→ **Directions**:
For this exercise, copy the records below exactly and exclude every image.

→ **Extracted entries**:
○ ○ ○ ○ ○ ○ ○
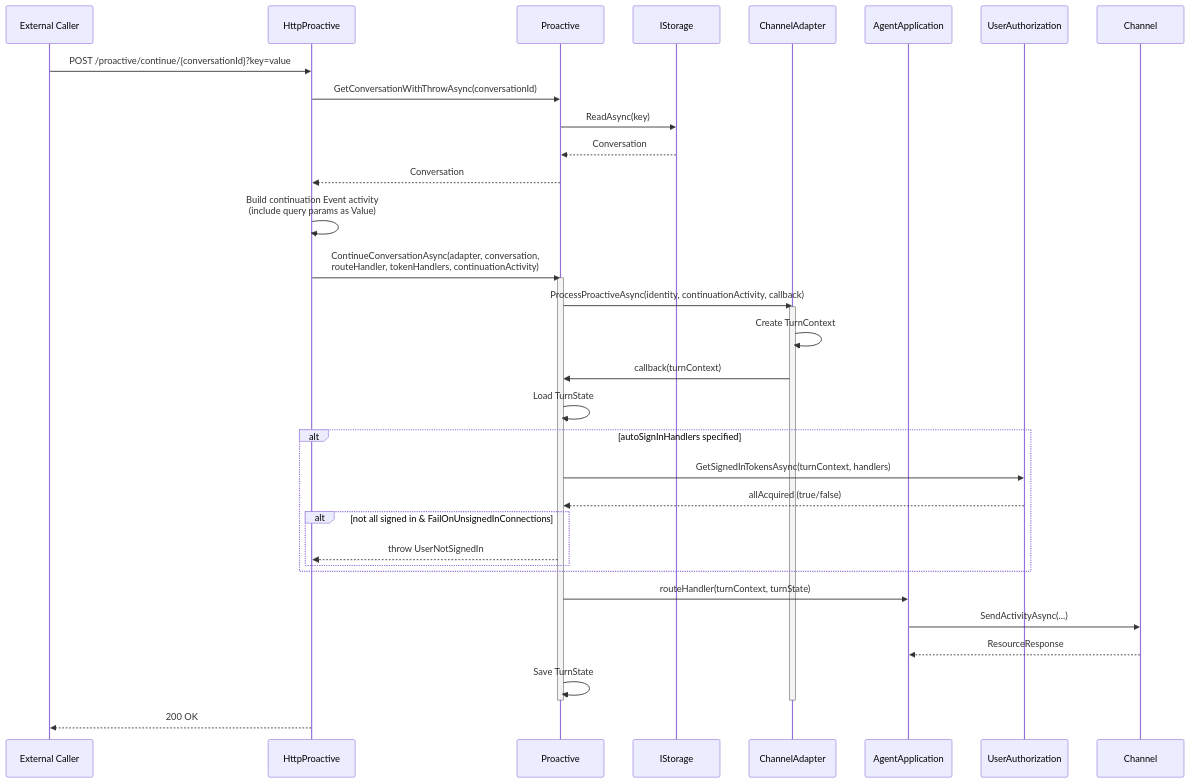
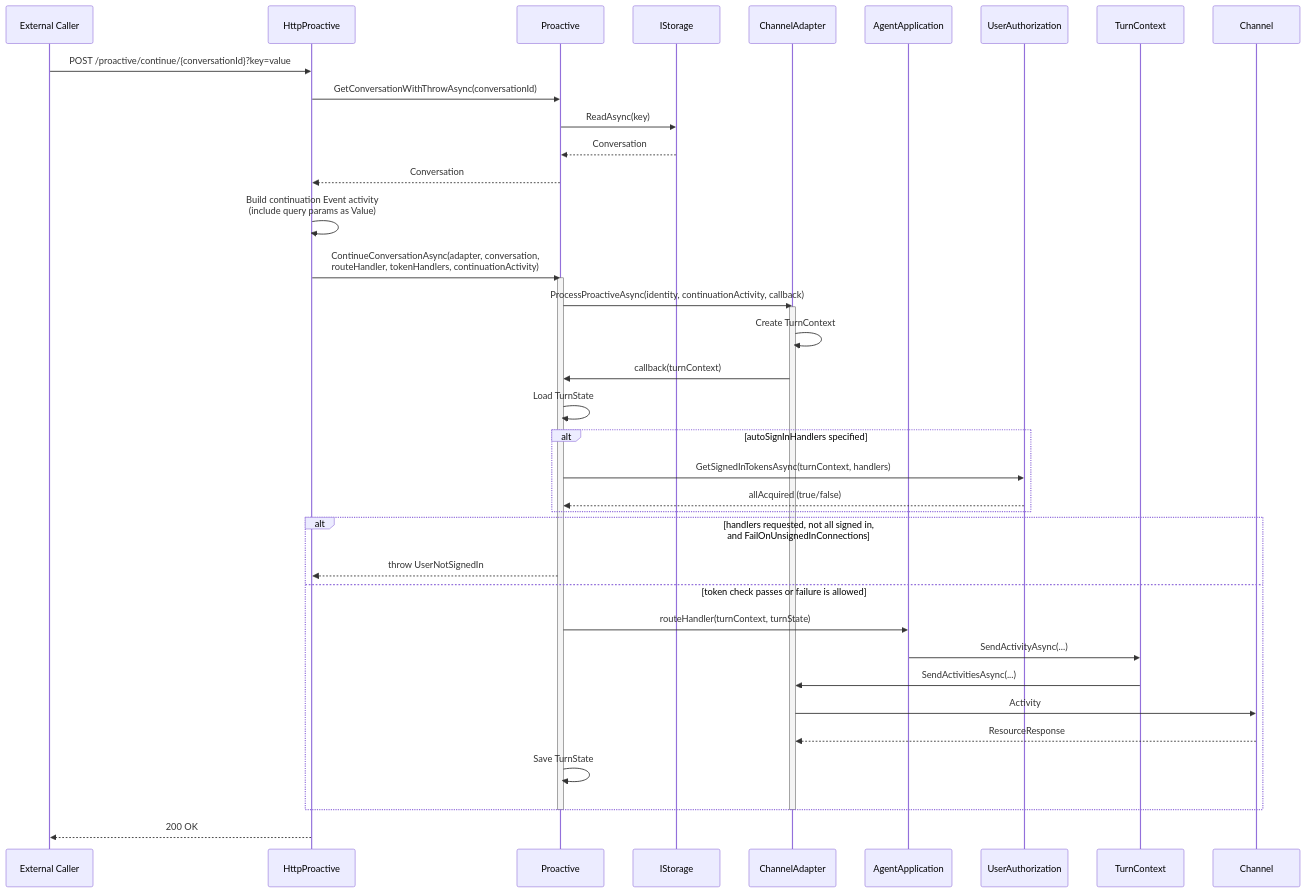
One commit to microsoft/Agents-for-net changed the third of 5 diagrams in docs/proactive-sequence-diagram.md. Above: the diagram before and after it, drawn with Mermaid. The commit also changed other lines of this file and 11 other files, not shown here.

First line of the commit message:
docs: refresh architecture and sequence diagrams

````diff
--- a/docs/proactive-sequence-diagram.md
+++ b/docs/proactive-sequence-diagram.md
@@ -78,45 +81,49 @@
 ```mermaid
 sequenceDiagram
     participant ExternalCaller as External Caller
     participant HttpProactive
     participant Proactive
     participant IStorage
     participant ChannelAdapter
     participant AgentApplication
     participant UserAuthorization
+    participant TurnContext
     participant Channel
 
     ExternalCaller->>HttpProactive: POST /proactive/continue/{conversationId}?key=value
     HttpProactive->>Proactive: GetConversationWithThrowAsync(conversationId)
     Proactive->>IStorage: ReadAsync(key)
     IStorage-->>Proactive: Conversation
     Proactive-->>HttpProactive: Conversation
 
     HttpProactive->>HttpProactive: Build continuation Event activity<br/>(include query params as Value)
     HttpProactive->>Proactive: ContinueConversationAsync(adapter, conversation,<br/>routeHandler, tokenHandlers, continuationActivity)
 
     activate Proactive
     Proactive->>ChannelAdapter: ProcessProactiveAsync(identity, continuationActivity, callback)
     activate ChannelAdapter
     ChannelAdapter->>ChannelAdapter: Create TurnContext
 
     ChannelAdapter->>Proactive: callback(turnContext)
     Proactive->>Proactive: Load TurnState
 
     alt autoSignInHandlers specified
         Proactive->>UserAuthorization: GetSignedInTokensAsync(turnContext, handlers)
         UserAuthorization-->>Proactive: allAcquired (true/false)
-        alt not all signed in & FailOnUnsignedInConnections
-            Proactive-->>HttpProactive: throw UserNotSignedIn
-        end
     end
 
-    Proactive->>AgentApplication: routeHandler(turnContext, turnState)
-    AgentApplication->>Channel: SendActivityAsync(...)
-    Channel-->>AgentApplication: ResourceResponse
-    Proactive->>Proactive: Save TurnState
+    alt handlers requested, not all signed in,<br/>and FailOnUnsignedInConnections
+        Proactive-->>HttpProactive: throw UserNotSignedIn
+    else token check passes or failure is allowed
+        Proactive->>AgentApplication: routeHandler(turnContext, turnState)
+        AgentApplication->>TurnContext: SendActivityAsync(...)
+        TurnContext->>ChannelAdapter: SendActivitiesAsync(...)
+        ChannelAdapter->>Channel: Activity
+        Channel-->>ChannelAdapter: ResourceResponse
+        Proactive->>Proactive: Save TurnState
+    end
     deactivate ChannelAdapter
     deactivate Proactive
 
     HttpProactive-->>ExternalCaller: 200 OK
 ```
````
○ ○ ○ ○ ○ ○ ○
→ **The answer**:
One commit to microsoft/Agents-for-net changed the third of 5 diagrams in docs/proactive-sequence-diagram.md. Above: the diagram before and after it, drawn with Mermaid. The commit also changed other lines of this file and 11 other files, not shown here.

First line of the commit message:
docs: refresh architecture and sequence diagrams

````diff
--- a/docs/proactive-sequence-diagram.md
+++ b/docs/proactive-sequence-diagram.md
@@ -78,45 +81,49 @@
 ```mermaid
 sequenceDiagram
     participant ExternalCaller as External Caller
     participant HttpProactive
     participant Proactive
     participant IStorage
     participant ChannelAdapter
     participant AgentApplication
     participant UserAuthorization
+    participant TurnContext
     participant Channel
 
     ExternalCaller->>HttpProactive: POST /proactive/continue/{conversationId}?key=value
     HttpProactive->>Proactive: GetConversationWithThrowAsync(conversationId)
     Proactive->>IStorage: ReadAsync(key)
     IStorage-->>Proactive: Conversation
     Proactive-->>HttpProactive: Conversation
 
     HttpProactive->>HttpProactive: Build continuation Event activity<br/>(include query params as Value)
     HttpProactive->>Proactive: ContinueConversationAsync(adapter, conversation,<br/>routeHandler, tokenHandlers, continuationActivity)
 
     activate Proactive
     Proactive->>ChannelAdapter: ProcessProactiveAsync(identity, continuationActivity, callback)
     activate ChannelAdapter
     ChannelAdapter->>ChannelAdapter: Create TurnContext
 
     ChannelAdapter->>Proactive: callback(turnContext)
     Proactive->>Proactive: Load TurnState
 
     alt autoSignInHandlers specified
         Proactive->>UserAuthorization: GetSignedInTokensAsync(turnContext, handlers)
         UserAuthorization-->>Proactive: allAcquired (true/false)
-        alt not all signed in & FailOnUnsignedInConnections
-            Proactive-->>HttpProactive: throw UserNotSignedIn
-        end
     end
 
-    Proactive->>AgentApplication: routeHandler(turnContext, turnState)
-    AgentApplication->>Channel: SendActivityAsync(...)
-    Channel-->>AgentApplication: ResourceResponse
-    Proactive->>Proactive: Save TurnState
+    alt handlers requested, not all signed in,<br/>and FailOnUnsignedInConnections
+        Proactive-->>HttpProactive: throw UserNotSignedIn
+    else token check passes or failure is allowed
+        Proactive->>AgentApplication: routeHandler(turnContext, turnState)
+        AgentApplication->>TurnContext: SendActivityAsync(...)
+        TurnContext->>ChannelAdapter: SendActivitiesAsync(...)
+        ChannelAdapter->>Channel: Activity
+        Channel-->>ChannelAdapter: ResourceResponse
+        Proactive->>Proactive: Save TurnState
+    end
     deactivate ChannelAdapter
     deactivate Proactive
 
     HttpProactive-->>ExternalCaller: 200 OK
 ```
````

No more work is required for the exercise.